_DATASET EXCERPTS_
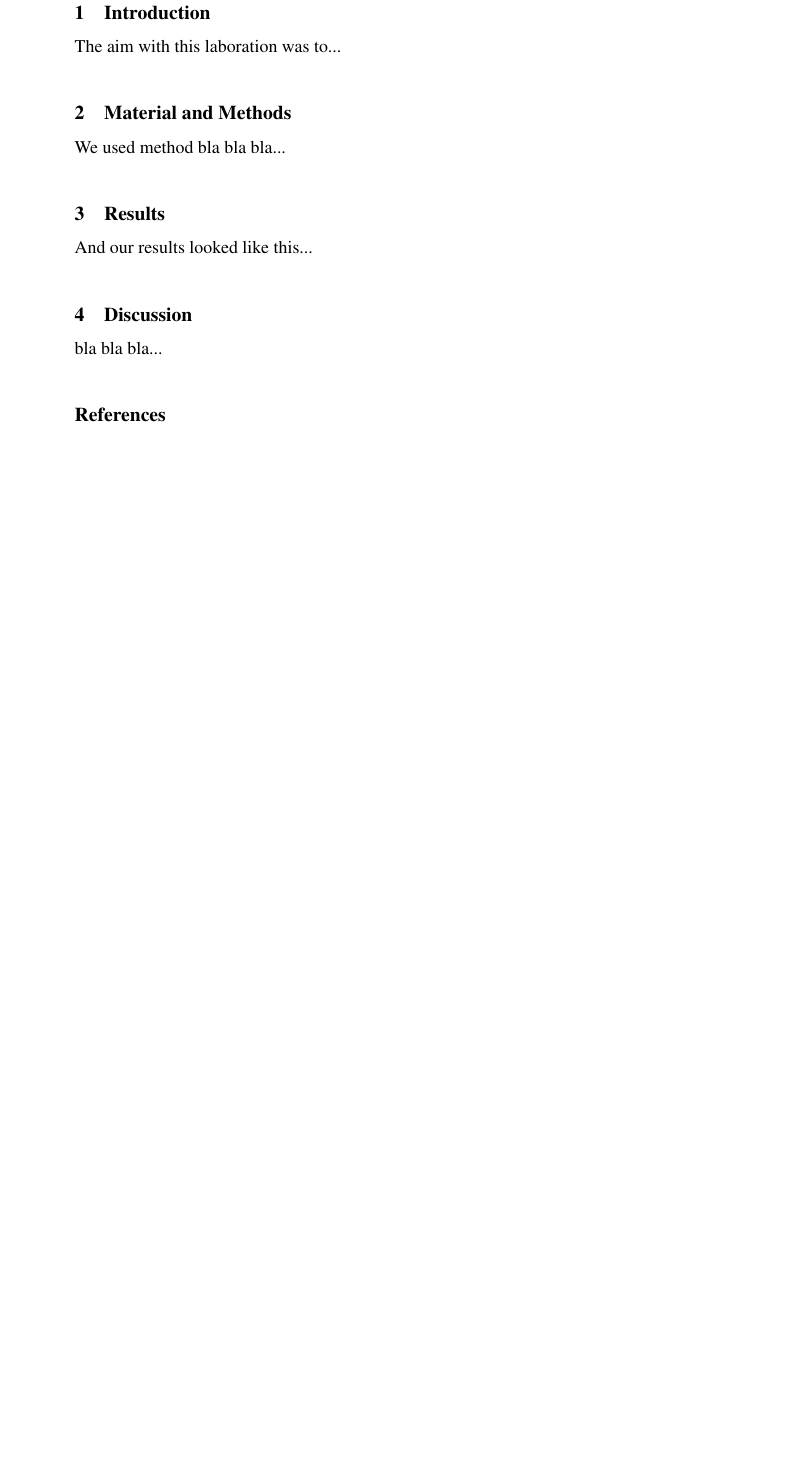
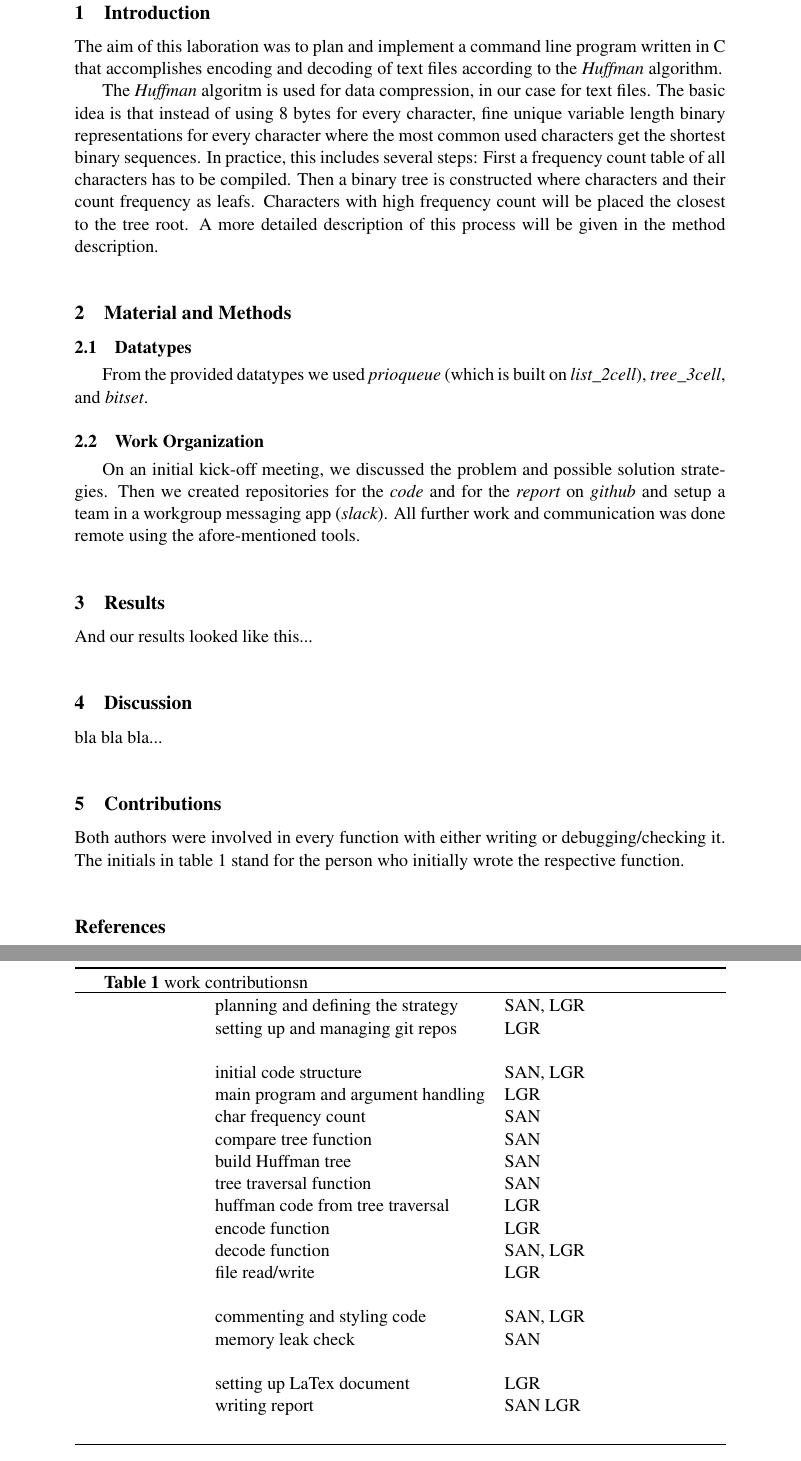
Before and after one commit to lorenzgerber/report_huffman, a LaTeX document (report.tex): part of page 2 of 2 before the commit and two parts of pages 2 and 3 of 3 after it, the two joined at a grey line, cut so that both start at the same text, the shorter picture padded with empty space. Compiled offline with pdfLaTeX.

Commit message:
started writing a bit

```diff
--- a/report.tex
+++ b/report.tex
@@ -24,8 +24,7 @@
 \author{Lorenz Gerber ({\tt{dv15lgr@cs.umu.se}})}
 \date{2016-02-18}
 %\revisiondate{2016-01-18}
-\instructor{Lena Kallin Westin / Johan Eliasson / Emil Marklund / Lina
-Ögren}
+\instructor{Lena Kallin Westin / Erik Moström / Lina Ögren}
 
 
 % DOCUMENT SETTINGS
@@ -57,18 +57,84 @@
 \tableofcontents
 \newpage
 
+\clearpage
+\pagenumbering{arabic}
+
 \section{Introduction}
-The aim with this laboration was to...
+The aim of this laboration was to plan and implement a command line
+program written in C that accomplishes encoding and decoding of
+text files according to the \emph{Huffman} algorithm.
+
+The \emph{Huffman} algoritm is used for data compression, in our case
+for text files. The basic idea is that instead of using 8 bytes for
+every character, fine unique variable length binary representations
+for every character where the most common used characters get the
+shortest binary sequences. In practice, this includes several steps:
+First a frequency count table of all characters has to be
+compiled. Then a binary tree is constructed where characters and their
+count frequency as leafs. Characters with high frequency count will be
+placed the closest to the tree root. A more detailed description of
+this process will be given in the method description.
+
+
 
 \section{Material and Methods}
-We used method bla bla bla...
+\subsection{Datatypes}
+From the provided datatypes we used \emph{prioqueue} (which is built on
+\emph{list\_2cell}), \emph{tree\_3cell}, and \emph{bitset}.
+
+
+
+\subsection{Work Organization}
+On an initial kick-off meeting, we discussed the problem and possible
+solution strategies. Then we created repositories for the
+\emph{\href{https://github.com/lorenzgerber/huffman}{code}} and for
+the \emph{\href{https://github.com/lorenzgerber/report_huffman}{report}}
+on \emph{\href{https://github.com}{github}} and setup a team in a
+workgroup messaging  app (\emph{\href{https://slack.com}{slack}}). All
+further work and communication was done remote using the
+afore-mentioned tools.
 
 \section{Results}
 And our results looked like this...
 
 \section{Discussion}
+bla bla bla...
 
-bla bla bla...
+\section{Contributions}
+Both authors were involved in every function with either writing or
+debugging/checking it. The initials in table \ref{tab:contribution}
+stand for the person who initially wrote the respective function.
+
+
+\begin{table}[]
+\centering
+\caption{work contributionsn}
+\label{tab:contribution}
+\begin{tabular}{ll}
+planning and defining the strategy & SAN, LGR \\
+setting up and managing git repos  & LGR      \\
+                                   &          \\
+initial code structure             & SAN, LGR \\
+main program and argument handling & LGR      \\
+char frequency count               & SAN      \\
+compare tree function              & SAN      \\
+build Huffman tree                 & SAN      \\
+tree traversal function            & SAN      \\
+huffman code from tree traversal   & LGR      \\
+encode function                    & LGR      \\
+decode function                    & SAN, LGR \\
+file read/write                    & LGR      \\
+                                   &          \\
+commenting and styling code        & SAN, LGR \\
+memory leak check                  & SAN      \\
+                                   &          \\
+setting up LaTex document          & LGR      \\
+writing report                     & SAN LGR  \\
+                                   &
+\end{tabular}
+\end{table}
+
 
 \addcontentsline{toc}{section}{\refname}
 \bibliography{references}
```
Also changed, not shown: report.pdf, report.tex (1 more changed lines).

_PROBLEM DETAILS_
Once the pictures are removed, copy the listing exactly.

_ANSWER TO THIS TASK_
Before and after one commit to lorenzgerber/report_huffman, a LaTeX document (report.tex): part of page 2 of 2 before the commit and two parts of pages 2 and 3 of 3 after it, the two joined at a grey line, cut so that both start at the same text, the shorter picture padded with empty space. Compiled offline with pdfLaTeX.

Commit message:
started writing a bit

```diff
--- a/report.tex
+++ b/report.tex
@@ -24,8 +24,7 @@
 \author{Lorenz Gerber ({\tt{dv15lgr@cs.umu.se}})}
 \date{2016-02-18}
 %\revisiondate{2016-01-18}
-\instructor{Lena Kallin Westin / Johan Eliasson / Emil Marklund / Lina
-Ögren}
+\instructor{Lena Kallin Westin / Erik Moström / Lina Ögren}
 
 
 % DOCUMENT SETTINGS
@@ -57,18 +57,84 @@
 \tableofcontents
 \newpage
 
+\clearpage
+\pagenumbering{arabic}
+
 \section{Introduction}
-The aim with this laboration was to...
+The aim of this laboration was to plan and implement a command line
+program written in C that accomplishes encoding and decoding of
+text files according to the \emph{Huffman} algorithm.
+
+The \emph{Huffman} algoritm is used for data compression, in our case
+for text files. The basic idea is that instead of using 8 bytes for
+every character, fine unique variable length binary representations
+for every character where the most common used characters get the
+shortest binary sequences. In practice, this includes several steps:
+First a frequency count table of all characters has to be
+compiled. Then a binary tree is constructed where characters and their
+count frequency as leafs. Characters with high frequency count will be
+placed the closest to the tree root. A more detailed description of
+this process will be given in the method description.
+
+
 
 \section{Material and Methods}
-We used method bla bla bla...
+\subsection{Datatypes}
+From the provided datatypes we used \emph{prioqueue} (which is built on
+\emph{list\_2cell}), \emph{tree\_3cell}, and \emph{bitset}.
+
+
+
+\subsection{Work Organization}
+On an initial kick-off meeting, we discussed the problem and possible
+solution strategies. Then we created repositories for the
+\emph{\href{https://github.com/lorenzgerber/huffman}{code}} and for
+the \emph{\href{https://github.com/lorenzgerber/report_huffman}{report}}
+on \emph{\href{https://github.com}{github}} and setup a team in a
+workgroup messaging  app (\emph{\href{https://slack.com}{slack}}). All
+further work and communication was done remote using the
+afore-mentioned tools.
 
 \section{Results}
 And our results looked like this...
 
 \section{Discussion}
+bla bla bla...
 
-bla bla bla...
+\section{Contributions}
+Both authors were involved in every function with either writing or
+debugging/checking it. The initials in table \ref{tab:contribution}
+stand for the person who initially wrote the respective function.
+
+
+\begin{table}[]
+\centering
+\caption{work contributionsn}
+\label{tab:contribution}
+\begin{tabular}{ll}
+planning and defining the strategy & SAN, LGR \\
+setting up and managing git repos  & LGR      \\
+                                   &          \\
+initial code structure             & SAN, LGR \\
+main program and argument handling & LGR      \\
+char frequency count               & SAN      \\
+compare tree function              & SAN      \\
+build Huffman tree                 & SAN      \\
+tree traversal function            & SAN      \\
+huffman code from tree traversal   & LGR      \\
+encode function                    & LGR      \\
+decode function                    & SAN, LGR \\
+file read/write                    & LGR      \\
+                                   &          \\
+commenting and styling code        & SAN, LGR \\
+memory leak check                  & SAN      \\
+                                   &          \\
+setting up LaTex document          & LGR      \\
+writing report                     & SAN LGR  \\
+                                   &
+\end{tabular}
+\end{table}
+
 
 \addcontentsline{toc}{section}{\refname}
 \bibliography{references}
```
Also changed, not shown: report.pdf, report.tex (1 more changed lines).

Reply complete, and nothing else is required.